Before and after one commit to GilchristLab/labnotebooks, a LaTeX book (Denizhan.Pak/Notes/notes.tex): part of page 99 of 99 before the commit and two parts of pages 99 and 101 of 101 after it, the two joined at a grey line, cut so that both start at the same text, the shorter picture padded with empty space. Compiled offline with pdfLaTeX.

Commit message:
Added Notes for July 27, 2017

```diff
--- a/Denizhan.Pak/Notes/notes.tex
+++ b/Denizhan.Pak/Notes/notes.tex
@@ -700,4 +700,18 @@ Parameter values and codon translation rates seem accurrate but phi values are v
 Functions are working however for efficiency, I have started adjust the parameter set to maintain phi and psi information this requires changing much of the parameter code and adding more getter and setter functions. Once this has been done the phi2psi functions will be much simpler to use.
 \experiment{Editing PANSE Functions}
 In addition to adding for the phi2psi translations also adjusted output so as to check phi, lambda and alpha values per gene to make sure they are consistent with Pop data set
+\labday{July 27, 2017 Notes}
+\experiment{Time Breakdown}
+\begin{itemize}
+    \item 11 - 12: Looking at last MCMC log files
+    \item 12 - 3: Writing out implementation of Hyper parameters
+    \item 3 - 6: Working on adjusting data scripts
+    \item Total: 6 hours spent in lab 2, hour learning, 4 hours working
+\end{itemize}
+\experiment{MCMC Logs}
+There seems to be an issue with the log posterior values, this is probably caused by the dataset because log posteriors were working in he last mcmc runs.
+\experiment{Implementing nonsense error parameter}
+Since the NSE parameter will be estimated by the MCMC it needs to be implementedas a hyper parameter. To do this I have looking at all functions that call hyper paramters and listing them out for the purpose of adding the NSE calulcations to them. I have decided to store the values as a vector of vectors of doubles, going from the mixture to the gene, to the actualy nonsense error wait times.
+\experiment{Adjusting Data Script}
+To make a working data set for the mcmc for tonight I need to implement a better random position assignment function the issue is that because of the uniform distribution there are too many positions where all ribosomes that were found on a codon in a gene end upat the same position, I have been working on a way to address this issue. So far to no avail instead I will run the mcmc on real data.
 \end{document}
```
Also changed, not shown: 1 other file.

------------------------------

■ Task requirements
Scan the data above, find each line with "experiment", and copy it.

■ Reply
 \experiment{Editing PANSE Functions}
+\experiment{Time Breakdown}
+\experiment{MCMC Logs}
+\experiment{Implementing nonsense error parameter}
+\experiment{Adjusting Data Script}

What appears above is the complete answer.